Wednesday, September 19, 2007
In article by Shelley D. Hutchins featured in Architect Magazine "...California-based Stephen H. Kanner, FAIA, has expanded his practice to another West coast—the one in Africa. Accra, the capital of Ghana, has captured both his attention and his creative passion. “Ghana is on the coast and faces the same direction—southwest—as Los Angeles,” he says, so its conditions are not entirely alien to him. But Kanner's chief lure was best friend and longtime collaborator Joe Addo, who moved back to his birthplace four years ago.
On his first visit there, Kanner was so impressed by Addo's efforts to revitalize his hometown, he offered the full support of his firm and his own financial investment. “Joe is really involved in political issues that will better the quality of life through roads, water systems, and schools,” Kanner explains. Together they've formed a development group called Concept Ghana, with a focus on improving low-income housing, aiding in neighborhood and city planning, and designing upscale housing to help lure wealthy Ghanaians back home.
The Augustino Neto Condominiums, slated for completion in 2008, are among the for-profit projects. The 1,500-square-foot units will sell for about U.S. $300,000. All 25 condos have two bedrooms, two and a half baths, and two balconies opposite each other for unimpeded cross-ventilation. The ¾-acre site is on the airport road, which also houses the city's embassy row. “The town grew around the airport, and the wealthiest district happens to be right below the flight path,” Kanner says. But the building's debut of Concept Ghana's soon-to-be-patented material, PozzoGhana, will help insulate against jet-engine noise. The green building product, which combines local sedimentous soils, waste palm kernels, and Portland cement, will form the exposed structure of the condo building.
The condos will showcase other sustainable materials easy to come by in Ghana: bamboo for the poolside cabana and balcony railing; adobe plasters for the walls; and recycled oil drums as large-format shingle siding. Responsibly harvested native woods in wide planks will lend clean, contemporary lines to wall panels. “The building's frame is our concrete product,” Kanner says, “then we mixed in ancient local building materials in a modern way.”..."
Photos courtesy of Architect Magazine
Saturday, September 08, 2007
Françoise N’Thépé and Aldric Beckmann, founders of Paris-based firm Beckmann-N’Thépé
Sam Lubell's article in Archrecod says"...It’s always difficult to be a young architect.."
"...the challenges are especially acute in France, due to a strongly established hierarchy and a conservative outlook on experimentation, especially toward those without much experience. “People don’t want their money to be spent by ‘amateurs,’ ” says N’Thépé.
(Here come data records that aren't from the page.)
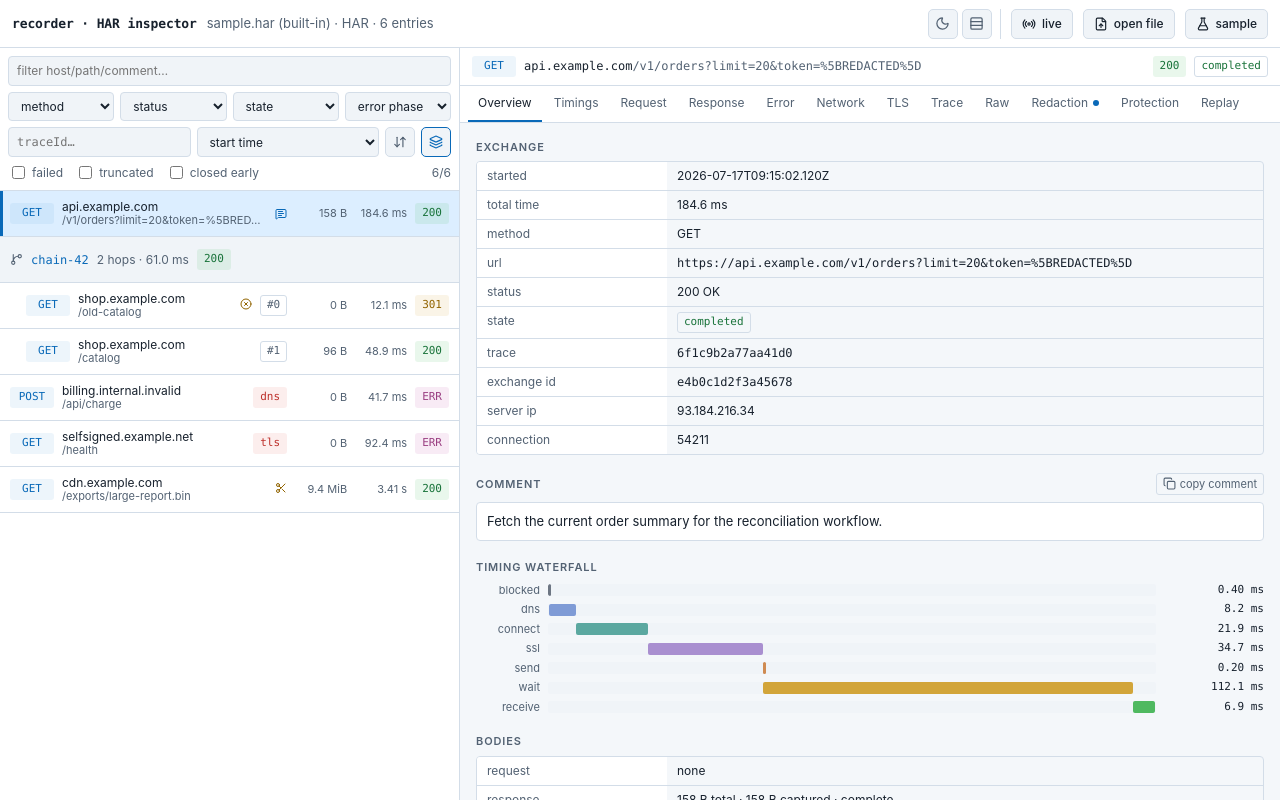
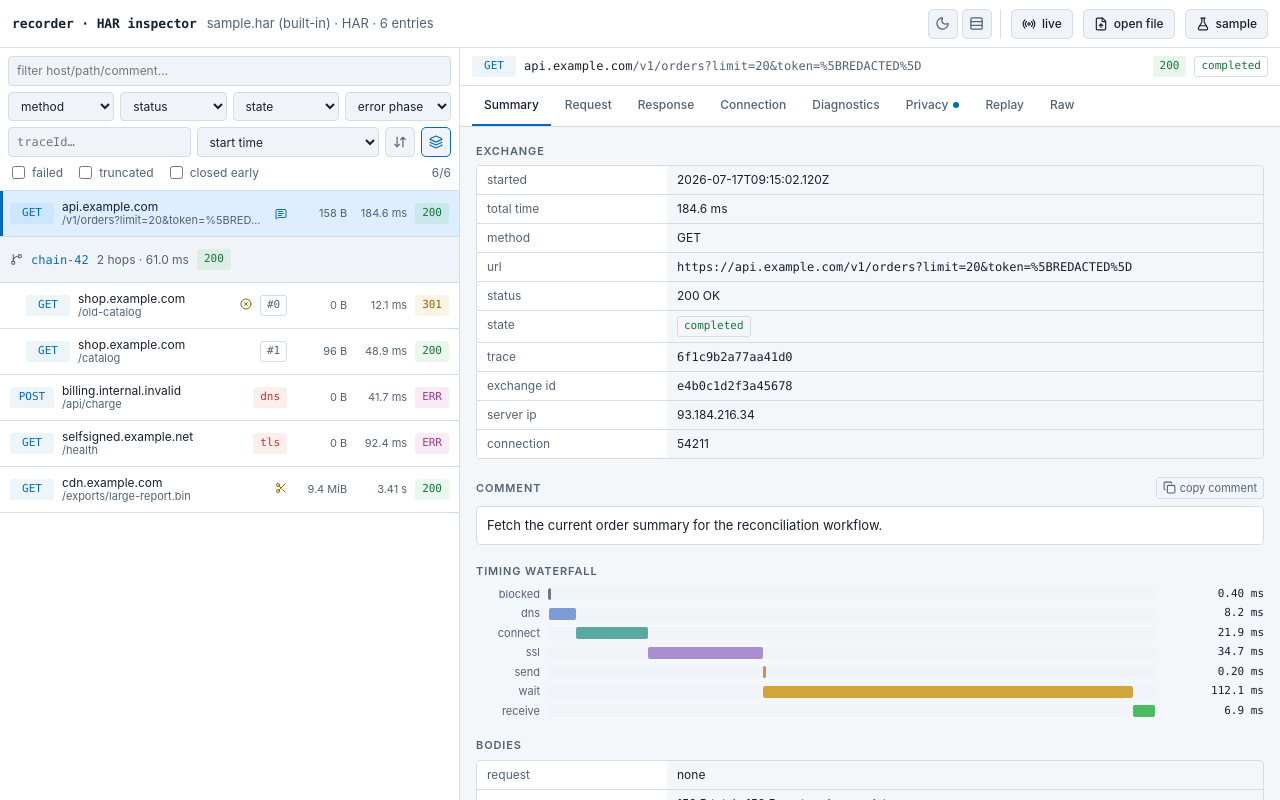
Before and after one commit to mgurevin/recorder, a React (Vite) app in the folder inspector/: page / in a window 1280 px wide. Both pictures are taken after a click on the button "sample". Built offline with nearby package versions, Linux system fonts and the light colour scheme.

Commit message:
refactor(inspector): organize evidence by workflow

```diff
--- a/inspector/src/components/DetailPanel.tsx
+++ b/inspector/src/components/DetailPanel.tsx
@@ -28,13 +28,14 @@ import {
   JsonTree,
   KV,
   PairsTable,
+  SegmentedControl,
   Section,
   StateBadge,
   StatusBadge,
 } from "./Shared";
 import { Waterfall } from "./Waterfall";
 
-const TABS = ["Overview", "Timings", "Request", "Response", "Error", "Network", "TLS", "Trace", "Raw", "Redaction", "Protection", "Replay"] as const;
+const TABS = ["Summary", "Request", "Response", "Connection", "Diagnostics", "Privacy", "Replay", "Raw"] as const;
 type Tab = (typeof TABS)[number];
 
 export function DetailPanel({ entry, entries, resolvedValues, onResolved, onClearResolved, protectionClearEpoch, keyInputs, onKeyInput, onProtectionKeyActivated, onBack }: {
@@ -49,7 +50,7 @@ export function DetailPanel({ entry, entries, resolvedValues, onResolved, onClea
   onProtectionKeyActivated: (group: string, value: string) => void;
   onBack: () => void;
 }) {
-  const [tab, setTab] = useState<Tab>("Overview");
+  const [tab, setTab] = useState<Tab>("Summary");
   const resolvedEntry = useMemo(() => withResolvedValues(entry, resolvedValues), [entry, resolvedValues]);
   const resolvedOccurrences = useMemo(() => protectedOccurrences(entry.e)
     .filter((occurrence) => resolvedValues.has(occurrence.token)), [entry.e, resolvedValues]);
@@ -77,22 +78,30 @@ export function DetailPanel({ entry, entries, resolvedValues, onResolved, onClea
           </button>
         )}
       </div>
-      <nav className="tabs">
+      <nav className="tabs" role="tablist" aria-label="Exchange details">
         {TABS.map((t) => (
-          <button key={t} type="button" className={t === tab ? "tab active" : "tab"} onClick={() => setTab(t)}>
+          <button
+            key={t}
+            type="button"
+            role="tab"
+            aria-selected={t === tab}
+            className={t === tab ? "tab active" : "tab"}
+            onClick={() => setTab(t)}
+          >
             {t}
-            {t === "Error" && entry.e._recorder?.error ? <span className="tab-dot" /> : null}
-            {t === "Redaction" && entry.e._recorder?.redaction ? <span className="tab-dot audit" /> : null}
+            {t === "Diagnostics" && entry.e._recorder?.error ? <span className="tab-dot" /> : null}
+            {t === "Privacy" && entry.e._recorder?.redaction ? <span className="tab-dot audit" /> : null}
           </button>
         ))}
       </nav>
-      <div className="detail-body">
-        {tab === "Overview" && <OverviewTab entry={resolvedEntry} />}
-        {tab === "Timings" && <TimingsTab entry={resolvedEntry} />}
+      <div className="detail-body" role="tabpanel" aria-label={tab}>
+        {tab === "Summary" && <OverviewTab entry={resolvedEntry} />}
         {tab === "Request" && <RequestTab entry={resolvedEntry} />}
-        {tab === "Redaction" && <RedactionAuditTab entry={entry} />}
-        {tab === "Protection" && (
-          <ProtectionTab
+        {tab === "Response" && <ResponseTab entry={resolvedEntry} />}
+        {tab === "Connection" && <ConnectionWorkspace entry={resolvedEntry} />}
+        {tab === "Diagnostics" && <DiagnosticsWorkspace entry={resolvedEntry} />}
+        {tab === "Privacy" && (
+          <PrivacyWorkspace
             entry={entry}
             entries={entries}
             resolvedValues={resolvedValues}
@@ -104,14 +113,96 @@ export function DetailPanel({ entry, entries, resolvedValues, onResolved, onClea
           />
         )}
         {tab === "Replay" && <ReplayTab entry={entry} resolvedValues={resolvedValues} />}
-        {tab === "Response" && <ResponseTab entry={resolvedEntry} />}
-        {tab === "Error" && <ErrorTab entry={resolvedEntry} />}
-        {tab === "Network" && <NetworkTab entry={resolvedEntry} />}
-        {tab === "TLS" && <TlsTab entry={resolvedEntry} />}
-        {tab === "Trace" && <TraceTab entry={resolvedEntry} />}
         {tab === "Raw" && <RawTab entry={resolvedEntry} resolved={resolvedOccurrences.length > 0} />}
       </div>
     </div>
+  );
+}
+
+function ConnectionWorkspace({ entry }: { entry: NEntry }) {
+  const options = ["Timing", "Network", "TLS"] as const;
+  const [view, setView] = useState<(typeof options)[number]>("Timing");
+
+  return (
+    <div className="workspace-page">
+      <WorkspaceHeader
+        title="Connection"
+        description="Review request phases, socket reuse, proxy routing, TLS negotiation, and peer identity."
+      />
+      <SegmentedControl label="Connection detail" value={view} options={options} onChange={setView} />
+      <div className="workspace-content">
+        {view === "Timing" && <TimingsTab entry={entry} />}
+        {view === "Network" && <NetworkTab entry={entry} />}
+        {view === "TLS" && <TlsTab entry={entry} />}
+      </div>
+    </div>
+  );
+}
+
+function DiagnosticsWorkspace({ entry }: { entry: NEntry }) {
+  const options = ["Error", "Trace"] as const;
+  const [view, setView] = useState<(typeof options)[number]>(entry.e._recorder?.error ? "Error" : "Trace");
+
+  return (
+    <div className="workspace-page">
+      <WorkspaceHeader
+        title="Diagnostics"
+        description="Inspect transport failures and the ordered httptrace evidence recorded for this exchange."
+      />
+      <SegmentedControl label="Diagnostic detail" value={view} options={options} onChange={setView} />
+      <div className="workspace-content">
+        {view === "Error" && <ErrorTab entry={entry} />}
+        {view === "Trace" && <TraceTab entry={entry} />}
+      </div>
+    </div>
+  );
+}
+
+function PrivacyWorkspace({ entry, entries, resolvedValues, onResolved, clearEpoch, keyInputs, onKeyInput, onProtectionKeyActivated }: {
+  entry: NEntry;
+  entries: NEntry[];
+  resolvedValues: ReadonlyMap<string, string>;
+  onResolved: (values: ReadonlyMap<string, string>) => void;
+  clearEpoch: number;
+  keyInputs: ReadonlyMap<string, string>;
+  onKeyInput: (group: string, value: string) => void;
+  onProtectionKeyActivated: (group: string, value: string) => void;
+}) {
+  const options = ["Audit", "Protected values"] as const;
+  const [view, setView] = useState<(typeof options)[number]>("Audit");
+
+  return (
+    <div className="workspace-page">
+      <WorkspaceHeader
+        title="Privacy"
+        description="Review sanitization outcomes and resolve protected values locally without modifying the capture."
+      />
+      <SegmentedControl label="Privacy detail" value={view} options={options} onChange={setView} />
+      <div className="workspace-content">
+        {view === "Audit" && <RedactionAuditTab entry={entry} />}
+        {view === "Protected values" && (
+          <ProtectionTab
+            entry={entry}
+            entries={entries}
+            resolvedValues={resolvedValues}
+            onResolved={onResolved}
+            clearEpoch={clearEpoch}
+            keyInputs={keyInputs}
+            onKeyInput={onKeyInput}
+            onProtectionKeyActivated={onProtectionKeyActivated}
+          />
+        )}
+      </div>
+    </div>
+  );
+}
+
+function WorkspaceHeader({ title, description }: { title: string; description: string }) {
+  return (
+    <header className="workspace-header">
+      <h2>{title}</h2>
+      <p>{description}</p>
+    </header>
   );
 }
 
--- a/inspector/src/components/Shared.tsx
+++ b/inspector/src/components/Shared.tsx
@@ -104,6 +104,30 @@ export function Section({ title, actions, children }: { title: string; actions?:
 
 export function EmptyState({ text }: { text: string }) {
   return <div className="empty-state">{text}</div>;
+}
+
+export function SegmentedControl<T extends string>({ label, value, options, onChange }: {
+  label: string;
+  value: T;
+  options: readonly T[];
+  onChange: (value: T) => void;
+}) {
+  return (
+    <div className="segmented-control" role="tablist" aria-label={label}>
+      {options.map((option) => (
+        <button
+          type="button"
+          role="tab"
+          aria-selected={value === option}
+          className={value === option ? "active" : ""}
+          key={option}
+          onClick={() => onChange(option)}
+        >
+          {option}
+        </button>
+      ))}
+    </div>
+  );
 }
 
 /** KV renders a definition grid of label/value rows, skipping empty values. */
--- a/inspector/src/index.css
+++ b/inspector/src/index.css
@@ -193,12 +193,12 @@ button:focus-visible, input:focus-visible, select:focus-visible, textarea:focus-
 .back-btn { display: none; }
 .detail-url { flex: 1; min-width: 0; overflow: hidden; text-overflow: ellipsis; white-space: nowrap; }
 .tabs {
-  display: flex; gap: 2px; padding: 0 8px; overflow-x: auto;
+  display: flex; gap: 2px; padding: 0 var(--space-3); overflow-x: auto;
   background: var(--panel); border-bottom: 1px solid var(--border); flex-shrink: 0;
 }
 .tab {
   background: none; border: none; color: var(--muted);
-  padding: 8px 10px; font-size: 12px; cursor: pointer;
+  min-height: 40px; padding: 8px 12px; font-size: 12px; font-weight: 550; cursor: pointer;
   border-bottom: 2px solid transparent; white-space: nowrap;
   display: inline-flex; align-items: center; gap: 5px;
 }
@@ -209,6 +209,24 @@ button:focus-visible, input:focus-visible, select:focus-visible, textarea:focus-
 .detail-body { flex: 1; overflow-y: auto; padding: var(--space-4); min-height: 0; }
 .detail-body > * { max-width: var(--content-max-width); }
 .chain-detail-head strong { white-space: nowrap; }
+
+.workspace-page { display: grid; gap: var(--space-4); }
+.workspace-header { display: grid; gap: var(--space-1); }
+.workspace-header h2 { margin: 0; font-size: 18px; line-height: 1.25; letter-spacing: -0.015em; }
+.workspace-header p { max-width: 760px; margin: 0; color: var(--muted); font-size: 12px; }
+.workspace-content { min-width: 0; }
+.segmented-control {
+  display: inline-flex; width: fit-content; max-width: 100%; padding: 3px; gap: 2px;
+  overflow-x: auto; border: 1px solid var(--border); border-radius: var(--radius-md);
+  background: var(--color-surface-1);
+}
+.segmented-control button {
+  min-height: 28px; padding: 4px 10px; border: 0; border-radius: var(--radius-sm);
+  background: transparent; color: var(--muted); font-size: 12px; font-weight: 550;
+  white-space: nowrap; cursor: pointer;
+}
+.segmented-control button:hover { color: var(--text); background: var(--color-surface-hover); }
+.segmented-control button.active { color: var(--text); background: var(--color-surface-3); box-shadow: inset 0 0 0 1px var(--color-border-strong); }
 
 /* trace chain detail */
 .chain-waterfall { position: relative; border: 1px solid var(--border); border-radius: 4px; overflow: hidden; }
```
The situation is even more difficult for her, since she is a woman and a minority (she was born in Cameroon). “Yes, I sometimes feel myself as an exception,” she says..."
"...N’Thépé studied at the Ecole Spéciale d’Architecture in Paris (she originally wanted to be an interior designer, but amazingly she signed up at the wrong school!), where she studied with French architects Odile Decq, Paul Virilio, and Frédéric Borel. She worked for French/German firm LIN. Beckmann, born in Paris, studied at the Ecole d’Architecture Paris la Seine, and worked for architects François Seigneur,Will Alsop, and Jean Nouvel. The two met at Seigneur’s office, where N’Thépé was freelancing.
Their first big break came when they won the Nouveaux Albums des Jeunes Architectes Award, a major prize organized by the French Ministry of Culture, in 2001. The requests and contacts that came after this allowed them to formally start their new firm the following year.
The firm has a strong interest in research and investigating new materials and new processes, combined with sensitive, intuitive design. Their buildings are unique, sculptural (N’Thépé says the firm has a “plastician” way of drawing projects), and even sexy, but they all feel strongly rooted in their locations. “Our first approach to architecture has always been about how cities function,” says N’Thépé. “We’re very aware of how our ‘sculptures’ emerge, about the context and the stories we want to create.”
With its Versailles project, completed in 2005, the firm made small changes throughout the Classical-style school, like spiral-shaped neon lighting, new skylights, and bright new colors. It also fit a bold translucent Teflon membrane on top of the building’s courtyard, and created a futuristic new classroom with a translucent drop ceiling that projects fluorescent lighting patterns and colors. Their public housing project, finished this year in a tight development zone called Paris Rive Gauche, maximizes natural light through a large “fault” cut into its center.
The Vincennes zoo project will use artificial materials like steel, Teflon, glass, and plaster to create naturally inspired forms, such as massive rocks and a bubbly, translucent greenhouse dome. The firm, which has also stayed busy participating in exhibitions in Paris, Bordeaux, and Brazil, is now looking to branch out in both architecture and urbanism, “especially abroad,” says N’Thépé. So, if all goes according to plan, there will be a whole new set of hierarchies and expectations to defy..."
Photos are courtesy of Beckmann-N’Thépé website